What is less ideal is writing down (what I can only hope was) every single word they wrote about van Fraassen on the cheat-sheet, including a whole bunch that have no bearing whatsoever on the exam question that needs answering, and managing neither to give van Fraassen’s definition of “observable” nor to classify an electron, a dinosaur, or a unicorn as observable or unobservable.
Folks, I want to be able to give you partial credit, but you have to meet me halfway and at least read the questions. Thinking while using those cheat-sheets might also help.
If I didn’t have eleventy-dozen cookies to make, I’d have half a mind to sit down and write the next term’s final exam tonight. My hunch is that, on an exam where the questions focus on the same small set of examples from the perspectives of different philosophical views, a few more student might recognize on the fly that just transcribing their cheat-sheet notes on X is a bad strategy — because without reading the questions for anything deeper than the name of the philosopher, or philosophical view, or key example, they’d end up transcribing the same content for multiple questions. After dumping the same cheat-sheet data for the third time or so, you’d start to wonder how it could be that the exam was asking the same question three times, right?

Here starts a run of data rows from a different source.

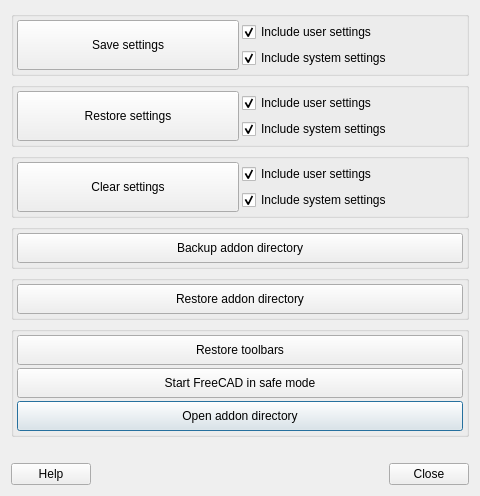
APEbbers/SaveAndRestore, file Resources/ui/ui_Dialog.ui: the form before one commit.
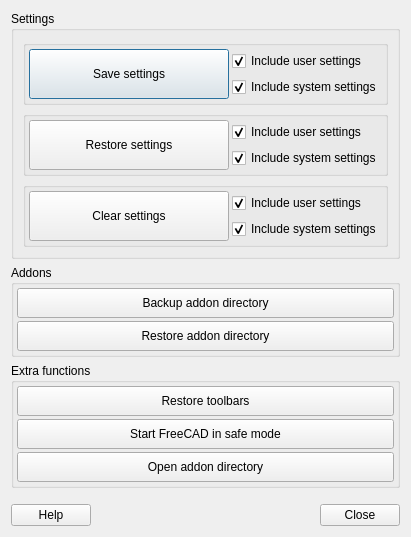
The form after the commit.

```diff
--- a/Resources/ui/ui_Dialog.ui
+++ b/Resources/ui/ui_Dialog.ui
@@ -6,90 +6,134 @@
    <rect>
     <x>0</x>
     <y>0</y>
-    <width>480</width>
-    <height>496</height>
+    <width>409</width>
+    <height>537</height>
    </rect>
   </property>
   <property name="windowTitle">
    <string>Save and restore</string>
   </property>
+  <layout class="QGridLayout" name="gridLayout_8">
+   <item row="0" column="0">
+    <widget class="QGroupBox" name="groupBox_4">
+     <property name="title">
+      <string>Settings</string>
+     </property>
   <layout class="QGridLayout" name="gridLayout_6">
-   <item row="5" column="0">
-    <widget class="QGroupBox" name="groupBox">
-     <layout class="QGridLayout" name="gridLayout_4">
-      <property name="leftMargin">
-       <number>3</number>
-      </property>
-      <property name="topMargin">
-       <number>3</number>
-      </property>
-      <property name="rightMargin">
-       <number>3</number>
-      </property>
-      <property name="bottomMargin">
-       <number>3</number>
-      </property>
-      <property name="spacing">
-       <number>3</number>
-      </property>
-      <item row="2" column="0">
-       <widget class="QPushButton" name="OpenModDir">
-        <property name="minimumSize">
-         <size>
-          <width>200</width>
-          <height>30</height>
-         </size>
-        </property>
-        <property name="text">
-         <string>Open addon directory</string>
-        </property>
-       </widget>
-      </item>
       <item row="0" column="0">
-       <widget class="QPushButton" name="restoreToolbars">
+       <widget class="QGroupBox" name="groupBox">
+        <layout class="QGridLayout" name="gridLayout">
+         <property name="leftMargin">
+          <number>3</number>
+         </property>
+         <property name="topMargin">
+          <number>3</number>
+         </property>
+         <property name="rightMargin">
+          <number>3</number>
+         </property>
+         <property name="bottomMargin">
+          <number>3</number>
+         </property>
+         <property name="spacing">
+          <number>3</number>
+         </property>
+         <item row="0" column="0" rowspan="2">
+          <widget class="QPushButton" name="saveSettings">
         <property name="minimumSize">
          <size>
           <width>200</width>
-          <height>30</height>
+             <height>50</height>
          </size>
         </property>
         <property name="toolTip">
          <string>Restores all toolbars for every workbench.</string>
         </property>
         <property name="text">
-         <string>Restore toolbars</string>
-        </property>
+            <string>Save settings</string>
+           </property>
+          </widget>
+         </item>
+         <item row="0" column="1">
+          <widget class="QCheckBox" name="IncludeUser_Save">
+           <property name="text">
+            <string>Include user settings</string>
+           </property>
+           <property name="checked">
+            <bool>true</bool>
+           </property>
+          </widget>
+         </item>
+         <item row="1" column="1">
+          <widget class="QCheckBox" name="IncludeSystem_Save">
+           <property name="text">
+            <string>Include system settings</string>
+           </property>
+           <property name="checked">
+            <bool>true</bool>
+           </property>
+          </widget>
+         </item>
+        </layout>
        </widget>
       </item>
       <item row="1" column="0">
-       <widget class="QPushButton" name="startSafeMode">
+       <widget class="QGroupBox" name="groupBox">
+        <layout class="QGridLayout" name="gridLayout_2">
+         <property name="leftMargin">
+          <number>3</number>
+         </property>
+         <property name="topMargin">
+          <number>3</number>
+         </property>
+         <property name="rightMargin">
+          <number>3</number>
+         </property>
+         <property name="bottomMargin">
+          <number>3</number>
+         </property>
+         <property name="spacing">
+          <number>3</number>
+         </property>
+         <item row="0" column="1">
+          <widget class="QCheckBox" name="IncludeUser_Restore">
+           <property name="text">
+            <string>Include user settings</string>
+           </property>
+           <property name="checked">
+            <bool>true</bool>
+           </property>
+          </widget>
+         </item>
+         <item row="0" column="0" rowspan="2">
+          <widget class="QPushButton" name="restoreSettings">
         <property name="minimumSize">
          <size>
           <width>200</width>
-          <height>30</height>
-         </size>
-        </property>
+             <height>50</height>
+            </size>
+           </property>
+           <property name="toolTip">
+            <string>Restore &quot;user.cfg&quot; and &quot;system.cfg&quot; from a backup.</string>
+           </property>
         <property name="text">
-         <string>Start FreeCAD in safe mode</string>
+            <string>Restore settings</string>
+           </property>
+          </widget>
+         </item>
+         <item row="1" column="1">
+          <widget class="QCheckBox" name="IncludeSystem_Restore">
+           <property name="text">
+            <string>Include system settings</string>
+           </property>
+           <property name="checked">
+            <bool>true</bool>
         </property>
        </widget>
       </item>
      </layout>
     </widget>
    </item>
-   <item row="6" column="0">
-    <spacer name="verticalSpacer">
-     <property name="orientation">
-      <enum>Qt::Orientation::Vertical</enum>
-     </property>
-     <property name="sizeHint" stdset="0">
-      <size>
-       <width>20</width>
-       <height>20</height>
-      </size>
-     </property>
-    </spacer>
-   </item>
    <item row="2" column="0">
     <widget class="QGroupBox" name="groupBox_2">
      <layout class="QGridLayout" name="gridLayout_5">
@@ -147,67 +191,13 @@
      </layout>
     </widget>
    </item>
-   <item row="0" column="0">
-    <widget class="QGroupBox" name="groupBox">
-     <layout class="QGridLayout" name="gridLayout">
-      <property name="leftMargin">
-       <number>3</number>
-      </property>
-      <property name="topMargin">
-       <number>3</number>
-      </property>
-      <property name="rightMargin">
-       <number>3</number>
-      </property>
-      <property name="bottomMargin">
-       <number>3</number>
-      </property>
-      <property name="spacing">
-       <number>3</number>
-      </property>
-      <item row="0" column="0" rowspan="2">
-       <widget class="QPushButton" name="saveSettings">
-        <property name="minimumSize">
-         <size>
-          <width>200</width>
-          <height>50</height>
-         </size>
-        </property>
-        <property name="toolTip">
-         <string>Save &quot;user.cfg&quot; and &quot;system.cfg&quot; to a zipfile as backup.</string>
-        </property>
-        <property name="text">
-         <string>Save settings</string>
-        </property>
-       </widget>
-      </item>
-      <item row="0" column="1">
-       <widget class="QCheckBox" name="IncludeUser_Save">
-        <property name="text">
-         <string>Include user settings</string>
-        </property>
-        <property name="checked">
-         <bool>true</bool>
-        </property>
-       </widget>
-      </item>
-      <item row="1" column="1">
-       <widget class="QCheckBox" name="IncludeSystem_Save">
-        <property name="text">
-         <string>Include system settings</string>
-        </property>
-        <property name="checked">
-         <bool>true</bool>
-        </property>
-       </widget>
-      </item>
      </layout>
     </widget>
    </item>
-   <item row="3" column="0">
+   <item row="1" column="0">
     <widget class="QGroupBox" name="groupBox_3">
      <property name="sizePolicy">
-      <sizepolicy hsizetype="Preferred" vsizetype="Fixed">
+      <sizepolicy hsizetype="Preferred" vsizetype="Preferred">
        <horstretch>0</horstretch>
        <verstretch>0</verstretch>
       </sizepolicy>
@@ -215,11 +205,11 @@
      <property name="minimumSize">
       <size>
        <width>0</width>
-       <height>30</height>
+       <height>0</height>
       </size>
      </property>
      <property name="title">
-      <string/>
+      <string>Addons</string>
      </property>
      <layout class="QGridLayout" name="gridLayout_7">
       <property name="leftMargin">
@@ -239,6 +229,12 @@
       </property>
       <item row="0" column="0">
        <widget class="QPushButton" name="BackupMod">
+        <property name="sizePolicy">
+         <sizepolicy hsizetype="Preferred" vsizetype="Fixed">
+          <horstretch>0</horstretch>
+          <verstretch>0</verstretch>
+         </sizepolicy>
+        </property>
         <property name="minimumSize">
          <size>
           <width>200</width>
@@ -250,10 +246,108 @@
         </property>
        </widget>
       </item>
+      <item row="1" column="0">
+       <widget class="QPushButton" name="RestoreMod">
+        <property name="sizePolicy">
+         <sizepolicy hsizetype="Preferred" vsizetype="Fixed">
+          <horstretch>0</horstretch>
+          <verstretch>0</verstretch>
+         </sizepolicy>
+        </property>
+        <property name="minimumSize">
+         <size>
+          <width>200</width>
+          <height>30</height>
+         </size>
+        </property>
+        <property name="text">
+         <string>Restore addon directory</string>
+        </property>
+       </widget>
+      </item>
      </layout>
     </widget>
    </item>
-   <item row="7" column="0">
+   <item row="2" column="0">
+    <widget class="QGroupBox" name="groupBox">
+     <property name="title">
+      <string>Extra functions</string>
+     </property>
+     <layout class="QGridLayout" name="gridLayout_4">
+      <property name="leftMargin">
+       <number>3</number>
+      </property>
+      <property name="topMargin">
+       <number>3</number>
+      </property>
+      <property name="rightMargin">
+       <number>3</number>
+      </property>
+      <property name="bottomMargin">
+       <number>3</number>
+      </property>
+      <property name="spacing">
+       <number>3</number>
+      </property>
+      <item row="2" column="0">
+       <widget class="QPushButton" name="OpenModDir">
+        <property name="minimumSize">
+         <size>
+          <width>200</width>
+          <height>30</height>
+         </size>
+        </property>
+        <property name="text">
+         <string>Open addon directory</string>
+        </property>
+       </widget>
+      </item>
+      <item row="0" column="0">
+       <widget class="QPushButton" name="restoreToolbars">
+        <property name="minimumSize">
+         <size>
+          <width>200</width>
+          <height>30</height>
+         </size>
+        </property>
+        <property name="toolTip">
+         <string>Restores all toolbars for every workbench.</string>
+        </property>
+        <property name="text">
+         <string>Restore toolbars</string>
+        </property>
+       </widget>
+      </item>
+      <item row="1" column="0">
+       <widget class="QPushButton" name="startSafeMode">
+        <property name="minimumSize">
+         <size>
+          <width>200</width>
+          <height>30</height>
+         </size>
+        </property>
+        <property name="text">
+         <string>Start FreeCAD in safe mode</string>
+        </property>
+       </widget>
+      </item>
+     </layout>
+    </widget>
+   </item>
+   <item row="3" column="0">
+    <spacer name="verticalSpacer">
+     <property name="orientation">
+      <enum>Qt::Orientation::Vertical</enum>
+     </property>
+     <property name="sizeHint" stdset="0">
+      <size>
+       <width>20</width>
+       <height>20</height>
+      </size>
+     </property>
+    </spacer>
+   </item>
+   <item row="4" column="0">
     <layout class="QGridLayout" name="gridLayout_3">
      <item row="0" column="1">
       <spacer name="horizontalSpacer">
@@ -284,106 +378,6 @@
      </item>
     </layout>
    </item>
-   <item row="1" column="0">
-    <widget class="QGroupBox" name="groupBox">
-     <layout class="QGridLayout" name="gridLayout_2">
-      <property name="leftMargin">
-       <number>3</number>
-      </property>
-      <property name="topMargin">
-       <number>3</number>
-      </property>
-      <property name="rightMargin">
-       <number>3</number>
-      </property>
-      <property name="bottomMargin">
-       <number>3</number>
-      </property>
-      <property name="spacing">
-       <number>3</number>
-      </property>
-      <item row="0" column="1">
-       <widget class="QCheckBox" name="IncludeUser_Restore">
-        <property name="text">
-         <string>Include user settings</string>
-        </property>
-        <property name="checked">
-         <bool>true</bool>
-        </property>
-       </widget>
-      </item>
-      <item row="0" column="0" rowspan="2">
-       <widget class="QPushButton" name="restoreSettings">
-        <property name="minimumSize">
-         <size>
-          <width>200</width>
-          <height>50</height>
-         </size>
-        </property>
-        <property name="toolTip">
-         <string>Restore &quot;user.cfg&quot; and &quot;system.cfg&quot; from a backup.</string>
-        </property>
-        <property name="text">
-         <string>Restore settings</string>
-        </property>
-       </widget>
-      </item>
-      <item row="1" column="1">
-       <widget class="QCheckBox" name="IncludeSystem_Restore">
-        <property name="text">
-         <string>Include system settings</string>
-        </property>
-        <property name="checked">
-         <bool>true</bool>
-        </property>
-       </widget>
-      </item>
-     </layout>
-    </widget>
-   </item>
-   <item row="4" column="0">
-    <widget class="QGroupBox" name="groupBox_4">
-     <property name="title">
-      <string/>
-     </property>
-     <layout class="QGridLayout" name="gridLayout_8">
-      <property name="leftMargin">
-       <number>3</number>
-      </property>
-      <property name="topMargin">
-       <number>3</number>
-      </property>
-      <property name="rightMargin">
-       <number>3</number>
-      </property>
-      <property name="bottomMargin">
-       <number>3</number>
-      </property>
-      <property name="spacing">
-       <number>3</number>
-      </property>
-      <item row="0" column="0">
-       <widget class="QPushButton" name="RestoreMod">
-        <property name="sizePolicy">
-         <sizepolicy hsizetype="Minimum" vsizetype="Fixed">
-          <horstretch>0</horstretch>
-          <verstretch>0</verstretch>
-         </sizepolicy>
-        </property>
-        <property name="minimumSize">
-         <size>
-          <width>200</width>
-          <height>30</height>
-         </size>
-        </property>
-        <property name="text">
-         <string>Restore addon directory</string>
-        </property>
-       </widget>
-      </item>
-     </layout>
-    </widget>
-   </item>
   </layout>
  </widget>
  <resources/>
```
Left out of the diff: 2 changed lines with no effect on the pictures. Lines whose indentation alone changed are shown as unchanged.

I’m not out of bounds in giving exams that require thinking, am I? I mean, that’s what the coursework is supposed to be fostering here. Having the answer somewhere in your notes is useful, but being able to recognize what it takes to answer a question adequately it even better.